▶ _What the task requires_: Read each of the lines below and tally those with "title"; the tally is the whole answer.

Detected change data:

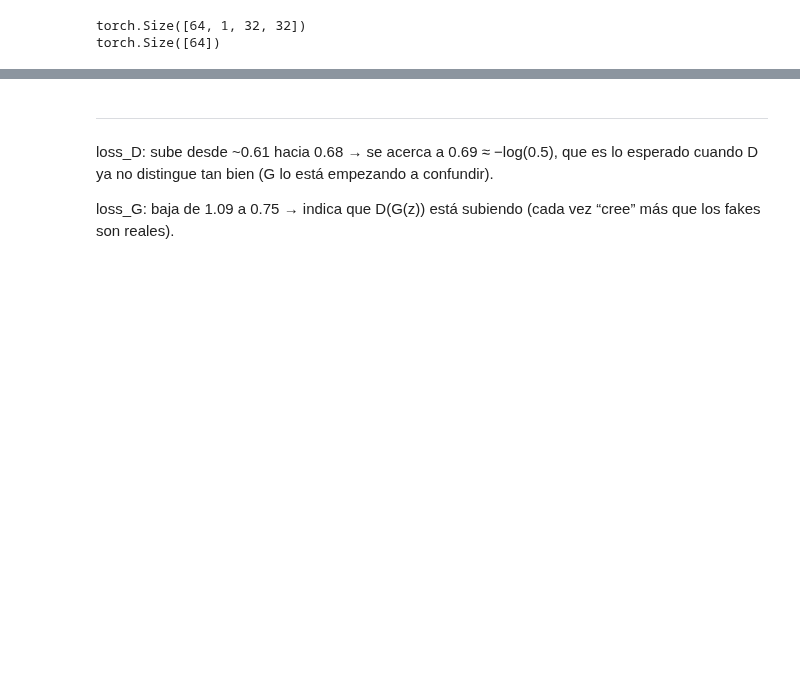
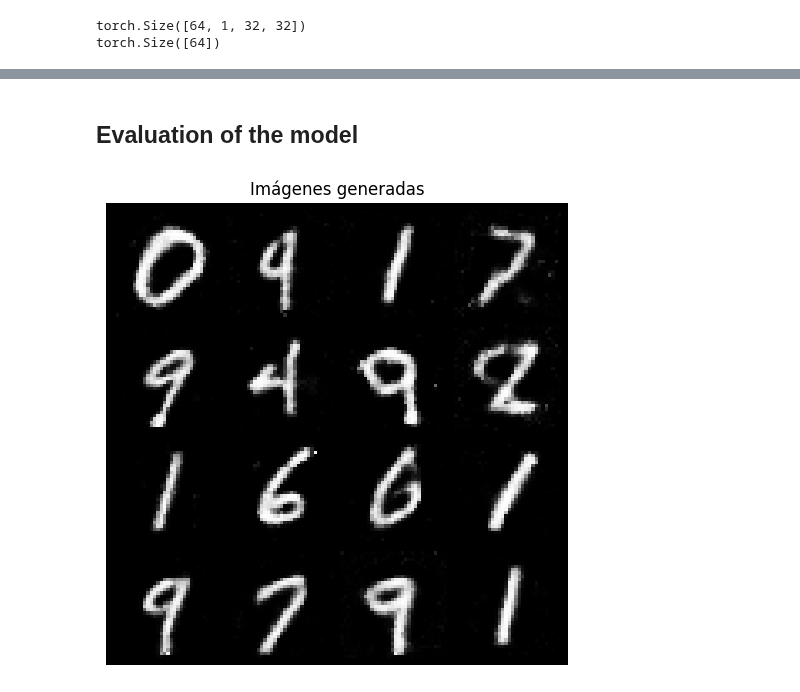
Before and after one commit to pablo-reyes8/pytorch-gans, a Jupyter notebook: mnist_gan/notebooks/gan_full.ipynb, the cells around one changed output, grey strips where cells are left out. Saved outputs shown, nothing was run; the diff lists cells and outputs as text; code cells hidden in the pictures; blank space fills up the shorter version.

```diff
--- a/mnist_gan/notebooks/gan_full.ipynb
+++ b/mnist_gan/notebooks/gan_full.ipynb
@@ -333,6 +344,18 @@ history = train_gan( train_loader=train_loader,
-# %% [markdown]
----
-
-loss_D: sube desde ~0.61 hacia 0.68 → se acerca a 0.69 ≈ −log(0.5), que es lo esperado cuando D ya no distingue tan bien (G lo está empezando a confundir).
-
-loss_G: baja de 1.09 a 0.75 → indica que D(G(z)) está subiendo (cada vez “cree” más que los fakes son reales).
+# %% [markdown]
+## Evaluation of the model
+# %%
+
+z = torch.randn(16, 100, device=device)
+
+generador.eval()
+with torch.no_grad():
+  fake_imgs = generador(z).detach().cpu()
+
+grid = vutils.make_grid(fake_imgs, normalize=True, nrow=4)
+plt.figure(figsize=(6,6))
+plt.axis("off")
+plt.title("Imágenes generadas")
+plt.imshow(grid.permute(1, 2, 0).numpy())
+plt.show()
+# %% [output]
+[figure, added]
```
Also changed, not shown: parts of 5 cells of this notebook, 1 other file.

---

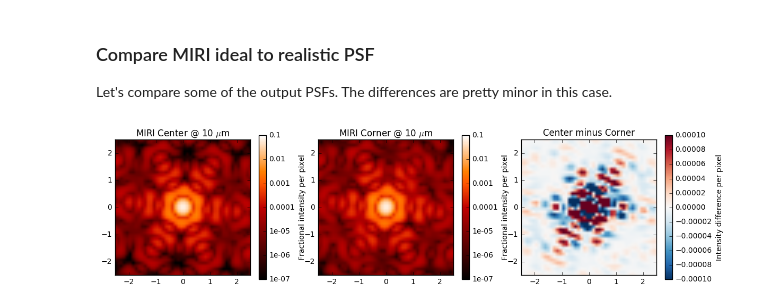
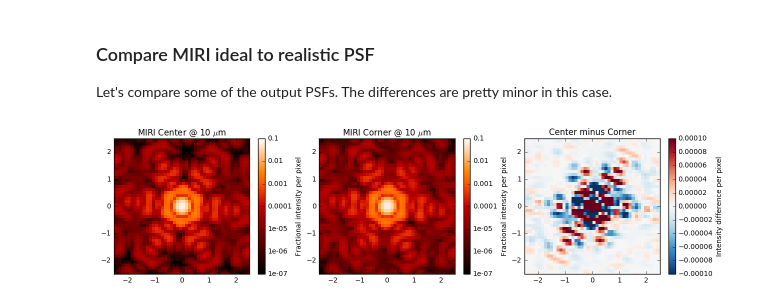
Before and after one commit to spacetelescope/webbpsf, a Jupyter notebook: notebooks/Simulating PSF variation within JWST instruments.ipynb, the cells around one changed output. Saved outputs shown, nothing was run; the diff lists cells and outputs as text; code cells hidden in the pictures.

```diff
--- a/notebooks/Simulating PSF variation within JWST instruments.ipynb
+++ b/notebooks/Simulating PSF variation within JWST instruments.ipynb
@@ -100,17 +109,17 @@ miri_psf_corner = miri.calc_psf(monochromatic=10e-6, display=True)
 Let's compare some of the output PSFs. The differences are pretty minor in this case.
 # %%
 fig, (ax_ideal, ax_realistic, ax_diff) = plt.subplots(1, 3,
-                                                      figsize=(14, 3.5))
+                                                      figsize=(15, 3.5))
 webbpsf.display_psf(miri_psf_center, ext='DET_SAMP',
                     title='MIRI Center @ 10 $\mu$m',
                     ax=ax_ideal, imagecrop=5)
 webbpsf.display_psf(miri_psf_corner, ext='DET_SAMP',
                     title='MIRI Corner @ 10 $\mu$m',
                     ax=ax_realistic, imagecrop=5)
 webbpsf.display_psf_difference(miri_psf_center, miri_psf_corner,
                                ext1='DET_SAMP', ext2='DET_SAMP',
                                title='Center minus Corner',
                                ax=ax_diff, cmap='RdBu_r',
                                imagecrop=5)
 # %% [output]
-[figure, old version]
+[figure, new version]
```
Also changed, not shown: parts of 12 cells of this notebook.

▶ _Answer section_: 4